» **Required work**:
Reading the records below, count the lines in which the string "TableRelation" appears; write the number only.

» **Record excerpts**:

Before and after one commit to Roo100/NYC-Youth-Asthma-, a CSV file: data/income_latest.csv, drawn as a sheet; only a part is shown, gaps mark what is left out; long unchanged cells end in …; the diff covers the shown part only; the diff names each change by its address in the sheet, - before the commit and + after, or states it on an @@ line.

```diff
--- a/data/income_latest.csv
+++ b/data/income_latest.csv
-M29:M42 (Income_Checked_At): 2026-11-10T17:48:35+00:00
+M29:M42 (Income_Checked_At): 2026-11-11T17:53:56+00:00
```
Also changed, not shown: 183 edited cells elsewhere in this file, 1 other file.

...

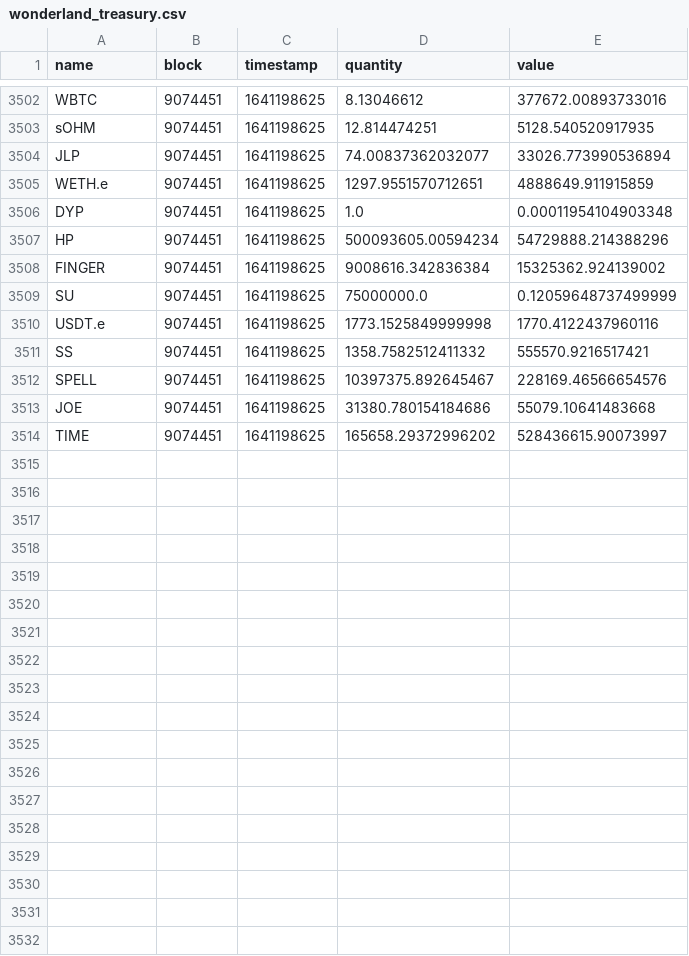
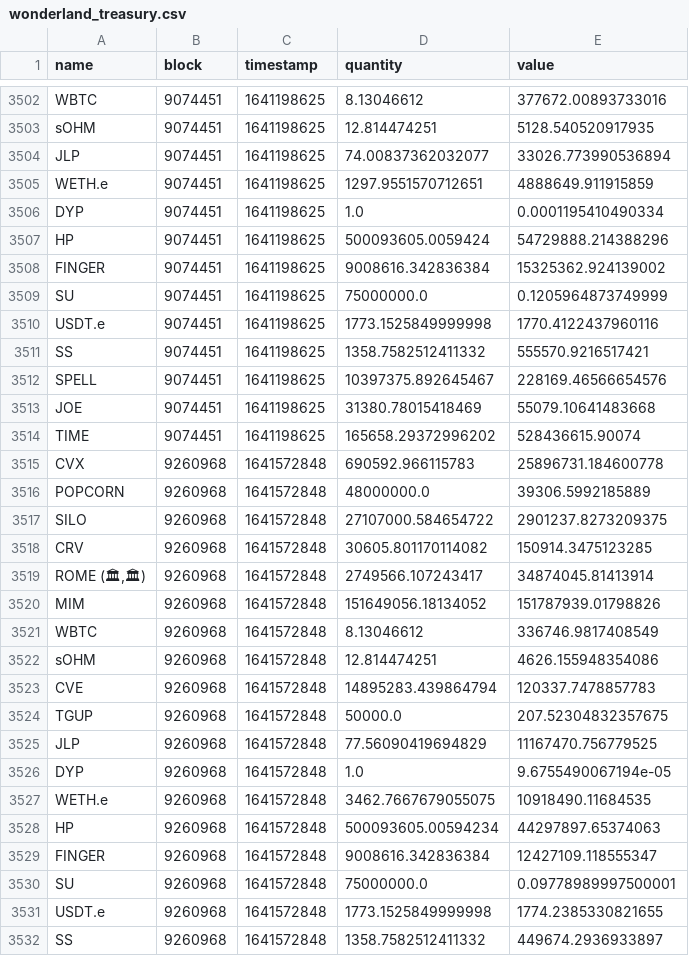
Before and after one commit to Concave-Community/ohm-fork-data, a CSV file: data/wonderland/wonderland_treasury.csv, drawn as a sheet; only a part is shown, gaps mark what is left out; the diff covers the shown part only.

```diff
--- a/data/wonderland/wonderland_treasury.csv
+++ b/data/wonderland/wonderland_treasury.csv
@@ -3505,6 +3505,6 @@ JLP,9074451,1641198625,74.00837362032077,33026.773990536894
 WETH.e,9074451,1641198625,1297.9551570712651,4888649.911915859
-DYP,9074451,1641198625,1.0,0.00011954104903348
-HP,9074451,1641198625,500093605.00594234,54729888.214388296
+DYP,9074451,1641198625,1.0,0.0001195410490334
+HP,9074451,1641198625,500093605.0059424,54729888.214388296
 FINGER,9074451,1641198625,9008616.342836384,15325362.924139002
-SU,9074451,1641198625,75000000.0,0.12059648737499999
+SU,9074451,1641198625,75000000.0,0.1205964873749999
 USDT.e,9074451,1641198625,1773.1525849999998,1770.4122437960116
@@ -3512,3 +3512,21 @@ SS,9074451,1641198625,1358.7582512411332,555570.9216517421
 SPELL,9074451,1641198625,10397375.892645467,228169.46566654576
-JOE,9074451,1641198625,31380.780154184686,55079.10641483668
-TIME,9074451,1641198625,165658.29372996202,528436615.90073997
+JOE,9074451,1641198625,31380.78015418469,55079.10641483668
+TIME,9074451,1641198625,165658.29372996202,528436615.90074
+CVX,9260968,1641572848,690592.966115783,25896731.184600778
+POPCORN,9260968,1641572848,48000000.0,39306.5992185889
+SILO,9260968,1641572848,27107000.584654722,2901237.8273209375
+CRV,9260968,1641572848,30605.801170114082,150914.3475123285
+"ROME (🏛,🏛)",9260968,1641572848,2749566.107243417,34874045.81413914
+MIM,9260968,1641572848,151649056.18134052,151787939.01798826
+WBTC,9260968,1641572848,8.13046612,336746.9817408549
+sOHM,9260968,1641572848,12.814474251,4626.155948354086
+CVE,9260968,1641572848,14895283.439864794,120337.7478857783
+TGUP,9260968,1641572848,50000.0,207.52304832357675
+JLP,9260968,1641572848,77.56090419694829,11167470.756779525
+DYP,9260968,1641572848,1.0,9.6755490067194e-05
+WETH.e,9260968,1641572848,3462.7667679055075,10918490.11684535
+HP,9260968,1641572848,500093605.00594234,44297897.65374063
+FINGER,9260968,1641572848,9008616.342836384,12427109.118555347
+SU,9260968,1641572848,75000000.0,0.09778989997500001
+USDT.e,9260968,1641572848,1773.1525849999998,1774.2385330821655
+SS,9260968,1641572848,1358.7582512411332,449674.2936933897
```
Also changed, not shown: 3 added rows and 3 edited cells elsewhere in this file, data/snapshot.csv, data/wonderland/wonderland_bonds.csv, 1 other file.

---

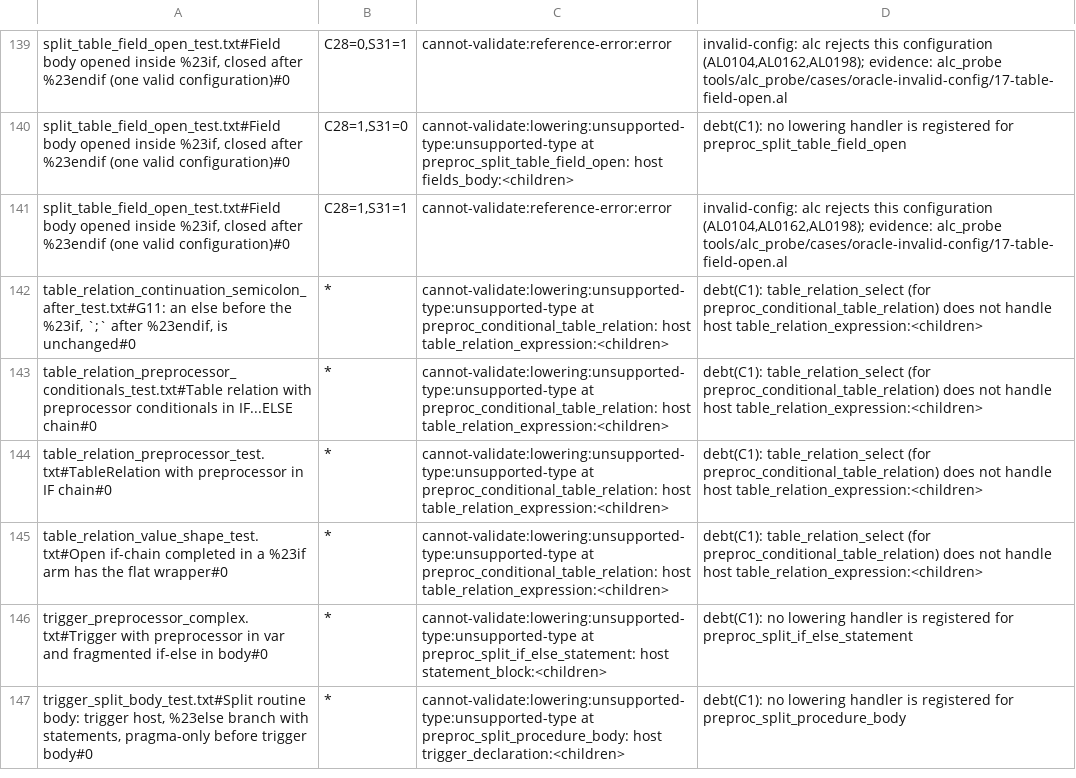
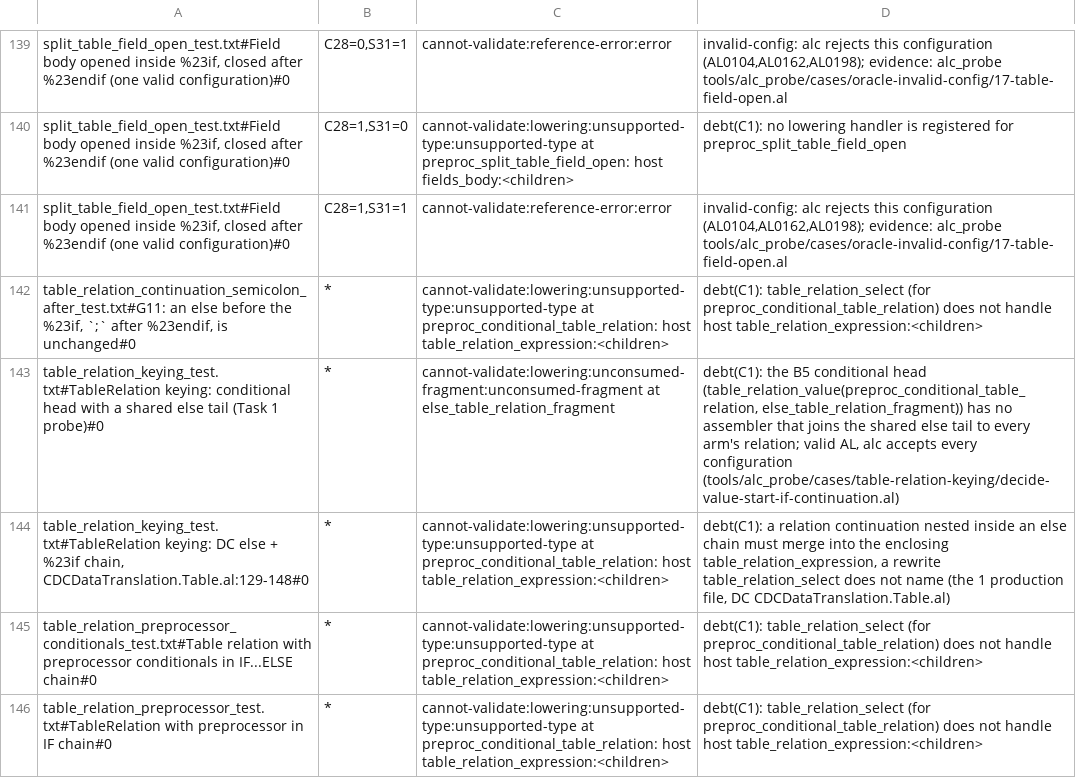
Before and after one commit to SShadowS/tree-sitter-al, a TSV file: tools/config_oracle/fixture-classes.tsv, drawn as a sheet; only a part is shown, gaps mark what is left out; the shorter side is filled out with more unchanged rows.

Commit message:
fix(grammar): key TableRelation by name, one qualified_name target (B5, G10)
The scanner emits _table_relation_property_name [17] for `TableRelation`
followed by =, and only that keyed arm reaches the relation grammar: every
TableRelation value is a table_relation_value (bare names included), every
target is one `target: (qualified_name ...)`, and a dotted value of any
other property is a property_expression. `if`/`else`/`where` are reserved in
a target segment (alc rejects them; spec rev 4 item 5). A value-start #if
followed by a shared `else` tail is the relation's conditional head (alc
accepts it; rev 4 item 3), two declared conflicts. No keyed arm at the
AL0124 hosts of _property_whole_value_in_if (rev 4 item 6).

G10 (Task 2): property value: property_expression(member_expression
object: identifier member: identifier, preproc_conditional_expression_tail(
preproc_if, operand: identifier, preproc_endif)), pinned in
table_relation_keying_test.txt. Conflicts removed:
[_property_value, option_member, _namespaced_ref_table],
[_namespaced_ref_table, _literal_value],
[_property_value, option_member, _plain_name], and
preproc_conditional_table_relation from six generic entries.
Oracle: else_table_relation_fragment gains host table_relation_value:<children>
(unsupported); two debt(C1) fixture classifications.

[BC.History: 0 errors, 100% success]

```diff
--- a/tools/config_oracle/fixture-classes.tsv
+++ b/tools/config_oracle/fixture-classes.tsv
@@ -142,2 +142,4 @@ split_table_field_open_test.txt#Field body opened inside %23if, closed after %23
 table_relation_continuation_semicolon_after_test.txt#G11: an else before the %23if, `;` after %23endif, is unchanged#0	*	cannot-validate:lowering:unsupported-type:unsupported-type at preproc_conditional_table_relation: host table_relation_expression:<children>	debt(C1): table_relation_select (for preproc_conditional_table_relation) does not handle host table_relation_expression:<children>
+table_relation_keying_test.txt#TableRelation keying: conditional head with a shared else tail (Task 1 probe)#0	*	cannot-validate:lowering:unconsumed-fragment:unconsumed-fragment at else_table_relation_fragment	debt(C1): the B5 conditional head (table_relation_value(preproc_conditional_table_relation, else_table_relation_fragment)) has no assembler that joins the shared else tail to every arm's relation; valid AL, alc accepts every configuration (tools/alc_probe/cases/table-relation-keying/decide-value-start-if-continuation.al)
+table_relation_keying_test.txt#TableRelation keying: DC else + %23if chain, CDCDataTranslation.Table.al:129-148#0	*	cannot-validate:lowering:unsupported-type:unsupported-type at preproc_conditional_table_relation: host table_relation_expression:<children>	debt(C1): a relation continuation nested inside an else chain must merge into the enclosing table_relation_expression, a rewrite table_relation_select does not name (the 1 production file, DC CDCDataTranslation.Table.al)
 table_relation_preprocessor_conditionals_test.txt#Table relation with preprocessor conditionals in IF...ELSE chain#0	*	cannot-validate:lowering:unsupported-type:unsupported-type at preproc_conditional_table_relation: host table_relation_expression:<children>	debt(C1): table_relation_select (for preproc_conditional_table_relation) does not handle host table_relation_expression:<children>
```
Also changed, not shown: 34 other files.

» **Solution below**:
5